Every time a new animated film is released there is always the hope that it will be another Up or How To Train Your Dragon. Unfortunately, more often than not, animation fails to live up to the hype. With Disney Pixar expectations are always high and after a ridiculously entertaining trailer Inside Out had the potential to go all the way.
PLOT: After her family move from Minnesota to San Francisco Riley’s emotions try to keep her spirits high. Joy (Amy Poehler), Sadness (Phyllis Smith), Anger (Lewis Black), Fear (Bill Hader) and Disgust (Mindy Kaling) try to keep life ticking over as normal but they find it difficult to agree on how to do this. END PLOT.
My inability to write a decent synopsis for the plot aside, the concept of Inside Out is clever and created one of the most original films I’ve seen in some time. Riley’s emotions being the main characters made the film stand out as something quite unique. The individual lands inside Riley’s mind, the thought train and labyrinth of long term memories were neat ideas that played out well for the most part and it goes without saying that the animation was gorgeous.
It was great fun to see the differing personalities of the emotions react to each situation and Inside Out really came to life when they were all on screen together. However, the emotions lacked subtlety with Sadness being fat and frumpy, Joy being skinny and beautiful, Fear being overly neurotic and Disgust being bratty but they were being played to extremes so it just about worked. Just.

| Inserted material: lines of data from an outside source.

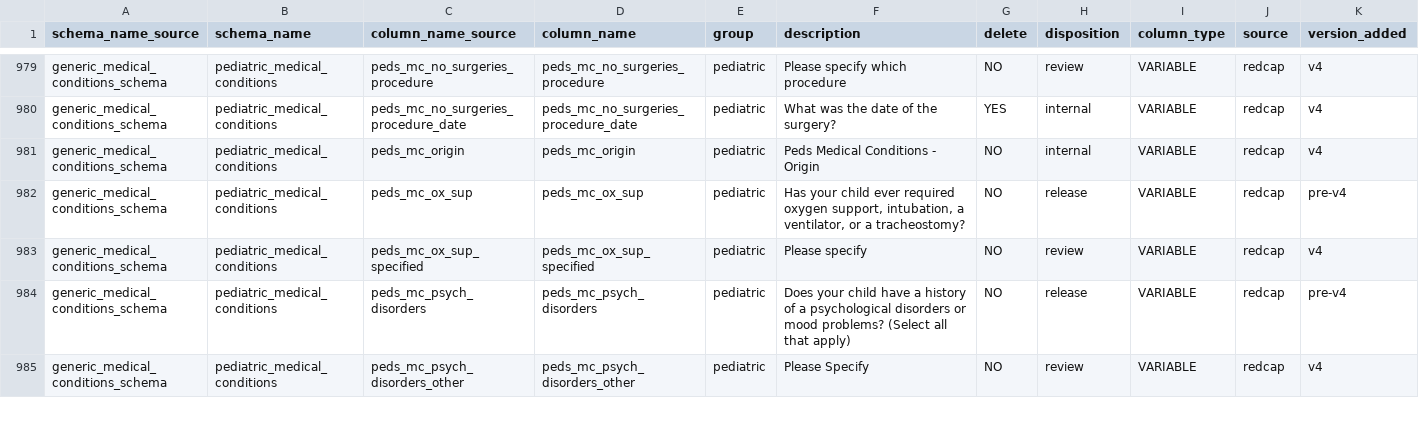
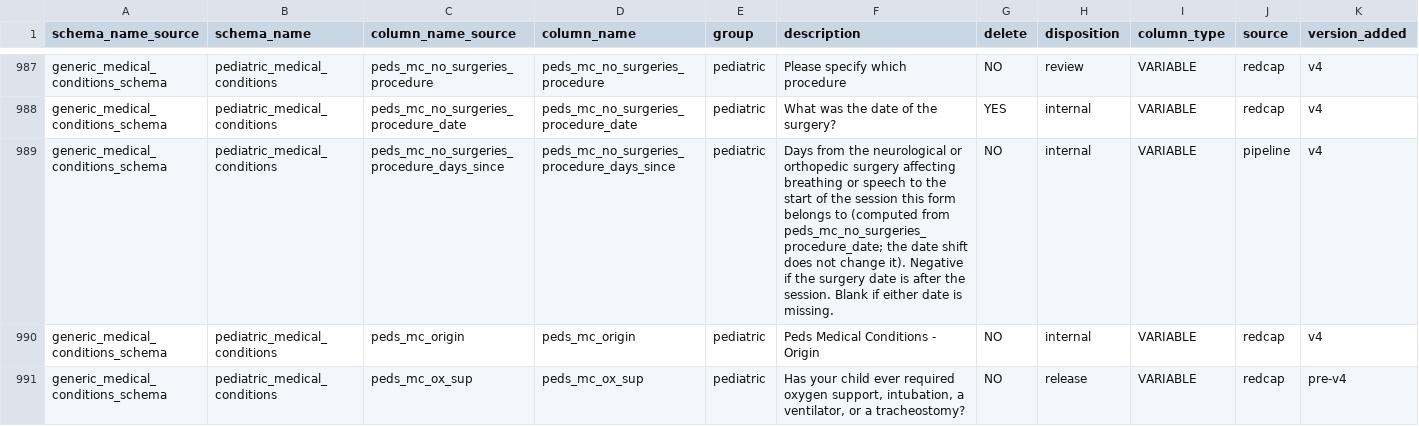
Before and after one commit to sensein/b2aiprep, a CSV file: src/b2aiprep/prepare/resources/bids_field_organization.csv, drawn as a sheet; only a part is shown, gaps mark what is left out; the shorter side is filled out with more unchanged rows; rows hold the shown columns only; the diff covers the shown part only; the diff names each change by its address in the sheet, - before the commit and + after, or states it on an @@ line.

```diff
--- a/src/b2aiprep/prepare/resources/bids_field_organization.csv
+++ b/src/b2aiprep/prepare/resources/bids_field_organization.csv
+row 989: generic_medical_conditions_schema | pediatric_medical_conditions | peds_mc_no_surgeries_procedure_days_since | peds_mc_no_surgeries_procedure_days_since | pediatric | Days from the neurological or orthopedic surgery affecting breathing or speech to the start of the session this form belongs to (computed from peds_mc_no_surgeries_procedure_date; the date shift does not change it). Negative if the surgery date is after the session. Blank if either date is missing. | NO | internal | VARIABLE | pipeline | v4
```
Also changed, not shown: 9 added rows elsewhere in this file, 3 other files.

The themes and humour were quite adult in tone and although this suited me perfectly it meant that Bing Bong, a candyfloss elephant, was shoehorned in to appeal to the younger viewers. I appreciate that I was not the target audience for the character but from a storytelling point of view he added nothing to the film and almost took away all of my interest in it. The entire middle section moved at a snail’s pace as Joy and Sadness tried to find their way back to Headquarters with the help of Bing Bong. It made the film feel much, much longer than the 90min running time.
I. Hate. Everything. About. This. Character.
Despite the fantastic concept Inside Out fell below my expectations. I enjoyed it and I wouldn’t be surprised if I see it a second time before its run in the cinema ends but I have no love for it. It didn’t stir something in me like How To Train Your Dragon and the emotional core wasn’t in the same league as Up. Inside Out gets 6/10 – a respectable score for a Summer Season release but for Disney Pixar it is poor.